**SOURCE INFORMATION**
Segment Open

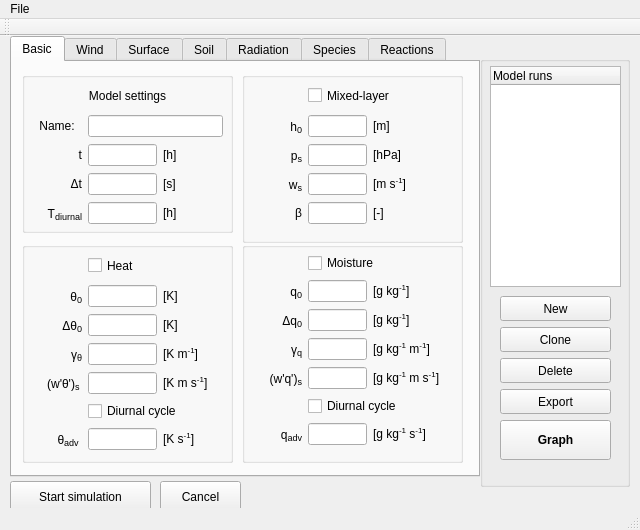
Before: the Qt Designer form mainwindow.ui in classmodel/modelgui, drawn with Qt 5.
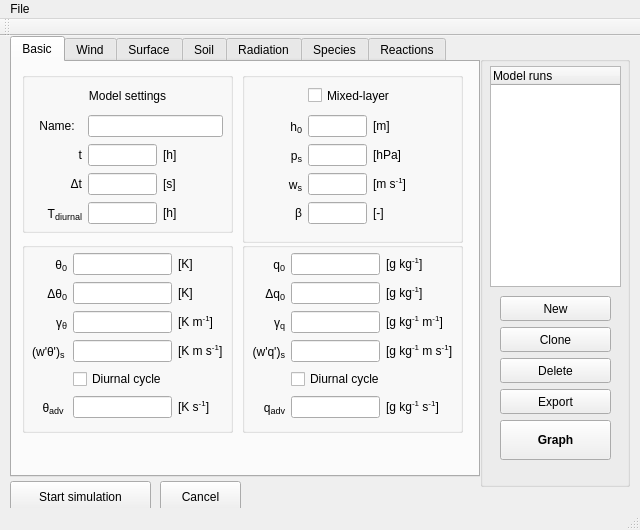
After: the same form once the commit is applied. The open tabs and pages were chosen to show the change.

Commit message: removed heat and moisture switches

```diff
--- a/mainwindow.ui
+++ b/mainwindow.ui
@@ -256,7 +256,7 @@
         <x>10</x>
         <y>180</y>
         <width>211</width>
-        <height>221</height>
+        <height>191</height>
        </rect>
       </property>
       <property name="title">
@@ -268,11 +268,11 @@
          <x>10</x>
          <y>10</y>
          <width>191</width>
-         <height>199</height>
+         <height>171</height>
         </rect>
        </property>
-       <layout class="QGridLayout" name="heat_grid" columnminimumwidth="50,0,60">
-        <item row="1" column="0">
+       <layout class="QGridLayout" name="heat_grid">
+        <item row="0" column="0">
          <widget class="QLabel" name="label_heat_theta">
           <property name="toolTip">
            <string/>
@@ -285,7 +285,7 @@
           </property>
          </widget>
         </item>
-        <item row="2" column="0">
+        <item row="1" column="0">
          <widget class="QLabel" name="label_heat_dtheta">
           <property name="toolTip">
            <string/>
@@ -298,7 +298,7 @@
           </property>
          </widget>
         </item>
-        <item row="3" column="0">
+        <item row="2" column="0">
          <widget class="QLabel" name="label_heat_gammatheta">
           <property name="toolTip">
            <string/>
@@ -311,7 +311,7 @@
           </property>
          </widget>
         </item>
-        <item row="1" column="1">
+        <item row="0" column="1">
          <widget class="QLineEdit" name="input_heat_theta">
           <property name="toolTip">
            <string>initial mixed-layer potential temperature</string>
@@ -324,7 +324,7 @@
           </property>
          </widget>
         </item>
-        <item row="2" column="1">
+        <item row="1" column="1">
          <widget class="QLineEdit" name="input_heat_dtheta">
           <property name="toolTip">
            <string>initial temperature jump at h</string>
@@ -337,7 +337,7 @@
           </property>
          </widget>
         </item>
-        <item row="3" column="1">
+        <item row="2" column="1">
          <widget class="QLineEdit" name="input_heat_gammatheta">
           <property name="toolTip">
            <string>free atmosphere potential temperature lapse rate</string>
@@ -350,7 +350,7 @@
           </property>
          </widget>
         </item>
-        <item row="4" column="0">
+        <item row="3" column="0">
          <widget class="QLabel" name="label_heat_wtheta">
           <property name="toolTip">
            <string/>
@@ -363,7 +363,7 @@
           </property>
          </widget>
         </item>
-        <item row="4" column="1">
+        <item row="3" column="1">
          <widget class="QLineEdit" name="input_heat_wtheta">
           <property name="toolTip">
            <string>surface kinematic heat flux</string>
@@ -376,7 +376,7 @@
           </property>
          </widget>
         </item>
-        <item row="1" column="2">
+        <item row="0" column="2">
          <widget class="QLabel" name="unitlabel_heat_theta">
           <property name="toolTip">
            <string/>
@@ -389,7 +389,7 @@
           </property>
          </widget>
         </item>
-        <item row="2" column="2">
+        <item row="1" column="2">
          <widget class="QLabel" name="unitlabel_heat_dtheta">
           <property name="toolTip">
            <string/>
@@ -402,7 +402,7 @@
           </property>
          </widget>
         </item>
-        <item row="3" column="2">
+        <item row="2" column="2">
          <widget class="QLabel" name="unitlabel_heat_gammatheta">
           <property name="toolTip">
            <string/>
@@ -415,7 +415,7 @@
           </property>
          </widget>
         </item>
-        <item row="4" column="2">
+        <item row="3" column="2">
          <widget class="QLabel" name="unitlabel_heat_wtheta">
           <property name="toolTip">
            <string/>
@@ -428,7 +428,7 @@
           </property>
          </widget>
         </item>
-        <item row="6" column="0">
+        <item row="5" column="0">
          <widget class="QLabel" name="label_heat_advtheta">
           <property name="toolTip">
            <string/>
@@ -442,7 +442,7 @@
           </property>
          </widget>
         </item>
-        <item row="6" column="1">
+        <item row="5" column="1">
          <widget class="QLineEdit" name="input_heat_advtheta">
           <property name="toolTip">
            <string>advection of heat</string>
@@ -455,7 +455,7 @@
           </property>
          </widget>
         </item>
-        <item row="6" column="2">
+        <item row="5" column="2">
          <widget class="QLabel" name="unitlabel_heat_advtheta">
           <property name="toolTip">
            <string/>
@@ -468,23 +468,7 @@
           </property>
          </widget>
         </item>
-        <item row="0" column="1" colspan="2">
-         <widget class="QCheckBox" name="sw_heat">
-          <property name="minimumSize">
-           <size>
-            <width>0</width>
-            <height>25</height>
-           </size>
-          </property>
-          <property name="toolTip">
-           <string/>
-          </property>
-          <property name="text">
-           <string>Heat</string>
-          </property>
-         </widget>
-        </item>
-        <item row="5" column="1" colspan="2">
+        <item row="4" column="1" colspan="2">
          <widget class="QCheckBox" name="sw_wtheta">
           <property name="acceptDrops">
            <bool>true</bool>
@@ -715,7 +699,7 @@
         <x>230</x>
         <y>180</y>
         <width>221</width>
-        <height>221</height>
+        <height>191</height>
        </rect>
       </property>
       <property name="title">
@@ -727,14 +711,14 @@
          <x>10</x>
          <y>10</y>
          <width>201</width>
-         <height>197</height>
+         <height>171</height>
         </rect>
        </property>
-       <layout class="QGridLayout" name="moisture_grid" columnminimumwidth="50,0,80">
+       <layout class="QGridLayout" name="moisture_grid">
         <property name="sizeConstraint">
          <enum>QLayout::SetMinimumSize</enum>
         </property>
-        <item row="1" column="0">
+        <item row="0" column="0">
          <widget class="QLabel" name="label_moisture_q">
           <property name="toolTip">
            <string/>
@@ -747,7 +731,7 @@
           </property>
          </widget>
         </item>
-        <item row="1" column="1">
+        <item row="0" column="1">
          <widget class="QLineEdit" name="input_moisture_q">
           <property name="toolTip">
            <string>initial mixed-layer specific humidity</string>
@@ -760,7 +744,7 @@
           </property>
          </widget>
         </item>
-        <item row="2" column="0">
+        <item row="1" column="0">
          <widget class="QLabel" name="label_moisture_dq">
           <property name="toolTip">
            <string/>
@@ -773,7 +757,7 @@
           </property>
          </widget>
         </item>
-        <item row="2" column="1">
+        <item row="1" column="1">
          <widget class="QLineEdit" name="input_moisture_dq">
           <property name="toolTip">
            <string>initial specific humidity jump at h</string>
@@ -786,7 +770,7 @@
           </property>
          </widget>
         </item>
-        <item row="3" column="0">
+        <item row="2" column="0">
          <widget class="QLabel" name="label_moisture_gammaq">
           <property name="toolTip">
            <string/>
@@ -799,7 +783,7 @@
           </property>
          </widget>
         </item>
-        <item row="3" column="1">
+        <item row="2" column="1">
          <widget class="QLineEdit" name="input_moisture_gammaq">
           <property name="toolTip">
            <string>free atmosphere specific humidity lapse rate</string>
@@ -812,7 +796,7 @@
           </property>
          </widget>
         </item>
-        <item row="4" column="0">
+        <item row="3" column="0">
          <widget class="QLabel" name="label_moisture_wq">
           <property name="toolTip">
            <string/>
@@ -825,7 +809,7 @@
           </property>
          </widget>
         </item>
-        <item row="4" column="1">
+        <item row="3" column="1">
          <widget class="QLineEdit" name="input_moisture_wq">
           <property name="toolTip">
            <string>surface kinematic moisture flux</string>
@@ -838,7 +822,7 @@
           </property>
          </widget>
         </item>
-        <item row="1" column="2">
+        <item row="0" column="2">
          <widget class="QLabel" name="unitlabel_moisture_q">
           <property name="toolTip">
            <string/>
@@ -851,7 +835,7 @@
           </property>
          </widget>
         </item>
-        <item row="2" column="2">
+        <item row="1" column="2">
          <widget class="QLabel" name="unitlabel_moisture_dq">
           <property name="toolTip">
            <string/>
@@ -864,7 +848,7 @@
           </property>
          </widget>
         </item>
-        <item row="3" column="2">
+        <item row="2" column="2">
          <widget class="QLabel" name="unitlabel_moisture_gammaq">
           <property name="toolTip">
            <string/>
@@ -877,7 +861,7 @@
           </property>
          </widget>
         </item>
-        <item row="4" column="2">
+        <item row="3" column="2">
          <widget class="QLabel" name="unitlabel_moisture_wq">
           <property name="toolTip">
            <string/>
@@ -890,7 +874,7 @@
           </property>
          </widget>
         </item>
-        <item row="6" column="0">
+        <item row="5" column="0">
          <widget class="QLabel" name="label_moisture_advq">
           <property name="toolTip">
            <string/>
@@ -903,7 +887,7 @@
           </property>
          </widget>
         </item>
-        <item row="6" column="1">
+        <item row="5" column="1">
          <widget class="QLineEdit" name="input_moisture_advq">
           <property name="toolTip">
            <string>advection of moisture</string>
@@ -916,7 +900,7 @@
           </property>
          </widget>
         </item>
-        <item row="6" column="2">
+        <item row="5" column="2">
          <widget class="QLabel" name="unitlabel_moisture_advq">
           <property name="toolTip">
            <string/>
@@ -929,14 +913,7 @@
           </property>
          </widget>
         </item>
-        <item row="0" column="1" colspan="2">
-         <widget class="QCheckBox" name="sw_moisture">
-          <property name="text">
-           <string>Moisture</string>
-          </property>
-         </widget>
-        </item>
-        <item row="5" column="1" colspan="2">
+        <item row="4" column="1" colspan="2">
          <widget class="QCheckBox" name="sw_wq">
           <property name="acceptDrops">
            <bool>true</bool>
```
Left out of the diff: 2 changed lines with no effect on the pictures.
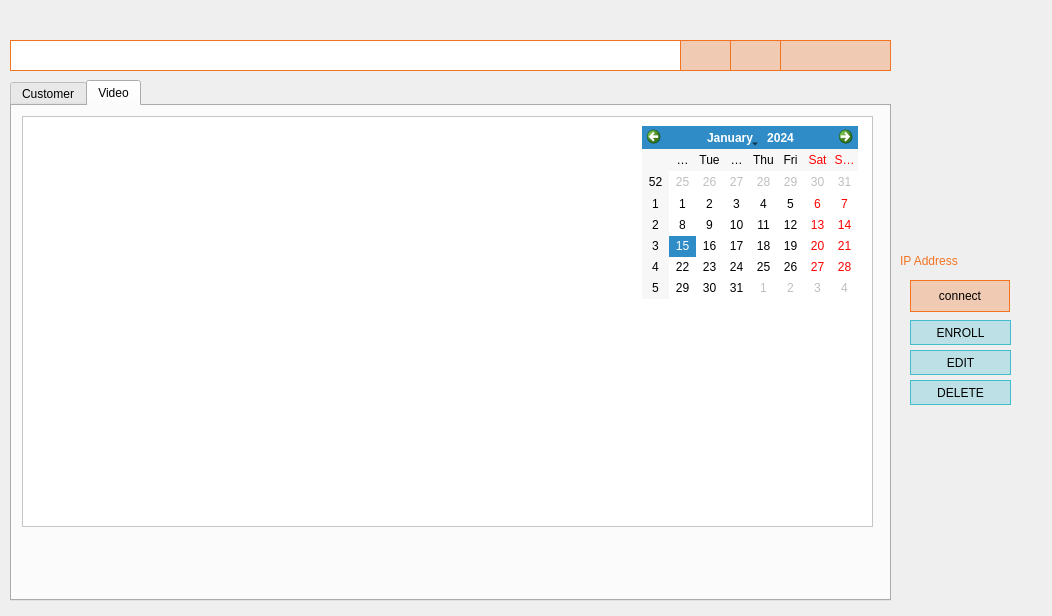
This is cctv_36/src/ui/search.ui in VEDA-ThirtySix/PAMS-client as Qt 5 draws it before an edit. The edited form follows.
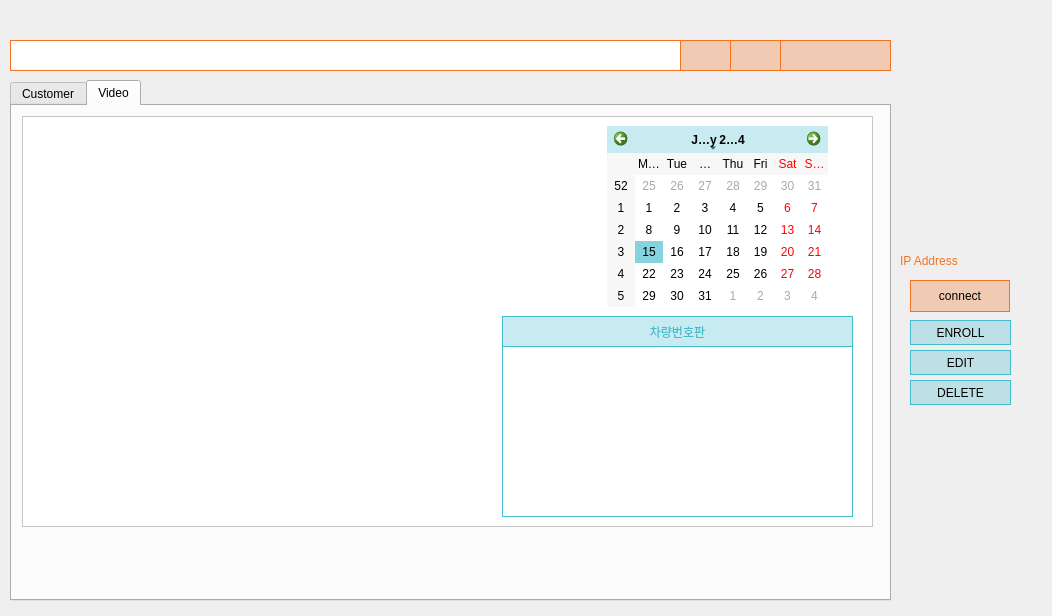
This is the edited form. Icons and pictures are not drawn.

```diff
--- a/cctv_36/src/ui/search.ui
+++ b/cctv_36/src/ui/search.ui
@@ -230,11 +230,110 @@
     <widget class="QCalendarWidget" name="calendarWidget">
      <property name="geometry">
       <rect>
-       <x>630</x>
+       <x>595</x>
        <y>20</y>
-       <width>216</width>
-       <height>173</height>
+       <width>221</width>
+       <height>181</height>
       </rect>
+     </property>
+     <property name="styleSheet">
+      <string notr="true">/* 캘린더 전체 */
+QCalendarWidget {
+    background-color: rgba(255, 255, 255);
+    color: black;
+    selection-color: rgb(0, 0, 0);
+}
+
+/* 네비게이션 바 */
+QCalendarWidget QWidget#qt_calendar_navigationbar {
+    background-color: rgba(67, 188, 205, 0.3);
+}
+
+/* 네비게이션 버튼 */
+QCalendarWidget QToolButton {
+    width: 20px;
+    height: 20px;
+    color: black;
+    icon-size: 16px, 16px;
+    background-color: rgba(255, 255, 255, 0);
+}
+
+/* 달력 그리드 */
+QCalendarWidget QTableView {
+    background-color: white;
+    selection-background-color: rgba(67, 188, 205, 0.3);
+    selection-color: black;
+}
+
+/* 달력 셀 */
+QCalendarWidget QTableView QTableCornerButton::section {
+    color: black;
+    background-color: white;
+}
+
+/* 요일 헤더 */
+QCalendarWidget QHeaderView {
+    background-color: white;
+}
+
+QCalendarWidget QHeaderView::section {
+    color: black;
+    background-color: rgba(67, 188, 205, 0.1);
+    padding: 3px;
+    border: none;
+}
+
+/* 일반 날짜 */
+QCalendarWidget QAbstractItemView:enabled {
+    color: black;
+    background-color: white;
+    selection-background-color: rgba(67, 188, 205, 0.3);
+    selection-color: black;
+}
+
+/* 비활성화된 날짜 (이전/다음 달) */
+QCalendarWidget QAbstractItemView:disabled {
+    color: rgb(169, 169, 169);
+}</string>
+     </property>
+    </widget>
+    <widget class="QLabel" name="plateTitle_3">
+     <property name="geometry">
+      <rect>
+       <x>490</x>
+       <y>210</y>
+       <width>351</width>
+       <height>31</height>
+      </rect>
+     </property>
+     <property name="styleSheet">
+      <string notr="true">font: 300 bold 12pt &quot;Quicksand Light&quot;;
+color:rgb(67,188,205);
+background-color: rgba(67,188,205,0.3);
+border:1px solid rgb(67,188,205);</string>
+     </property>
+     <property name="text">
+      <string>차량번호판</string>
+     </property>
+     <property name="alignment">
+      <set>Qt::AlignmentFlag::AlignCenter</set>
+     </property>
+    </widget>
+    <widget class="QLabel" name="imageLabel_2">
+     <property name="geometry">
+      <rect>
+       <x>490</x>
+       <y>240</y>
+       <width>351</width>
+       <height>171</height>
+      </rect>
+     </property>
+     <property name="styleSheet">
+      <string notr="true">background-color: white;
+border:1px solid rgb(67,188,205);</string>
+     </property>
+     <property name="text">
+      <string/>
      </property>
     </widget>
    </widget>
```
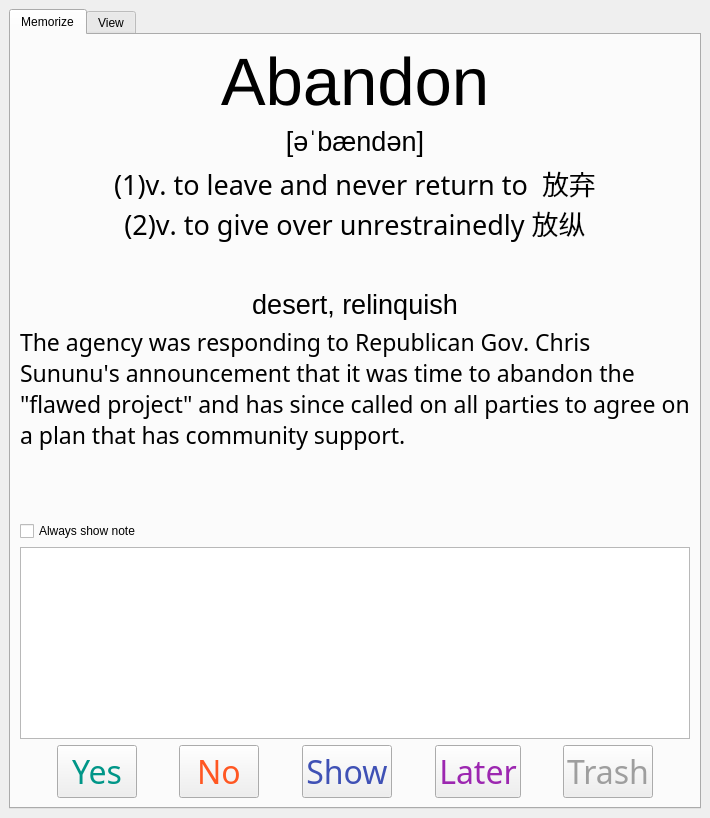
zhaomh1998/FightMem, file ui/FightMemPC.ui: the form before one commit.
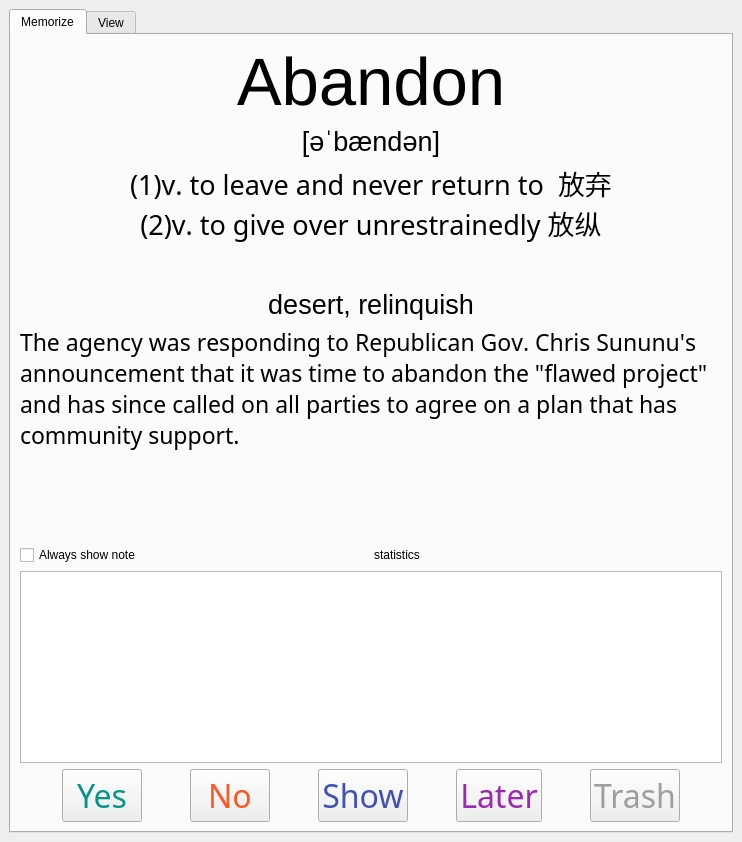
The form after the commit.

```diff
--- a/ui/FightMemPC.ui
+++ b/ui/FightMemPC.ui
@@ -6,8 +6,8 @@
    <rect>
     <x>0</x>
     <y>0</y>
-    <width>710</width>
-    <height>818</height>
+    <width>742</width>
+    <height>842</height>
    </rect>
   </property>
   <property name="windowTitle">
@@ -149,7 +149,7 @@
            </spacer>
           </item>
           <item>
-           <layout class="QVBoxLayout" name="verticalLayout_2">
+           <layout class="QHBoxLayout" name="horizontalLayout_2">
             <item>
              <widget class="QCheckBox" name="b_show_note">
               <property name="font">
@@ -162,6 +162,17 @@
               </property>
              </widget>
             </item>
+            <item>
+             <widget class="QLabel" name="t_stat">
+              <property name="text">
+               <string>statistics</string>
+              </property>
+             </widget>
+            </item>
+           </layout>
+          </item>
+          <item>
+           <layout class="QVBoxLayout" name="verticalLayout_2">
             <item>
              <widget class="QTextEdit" name="t_note">
               <property name="font">
```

Segment Closed

**WHAT TO WORK ON**
Write only the number of lines in the records that contain the string "temperature".

**THE ANSWER**
3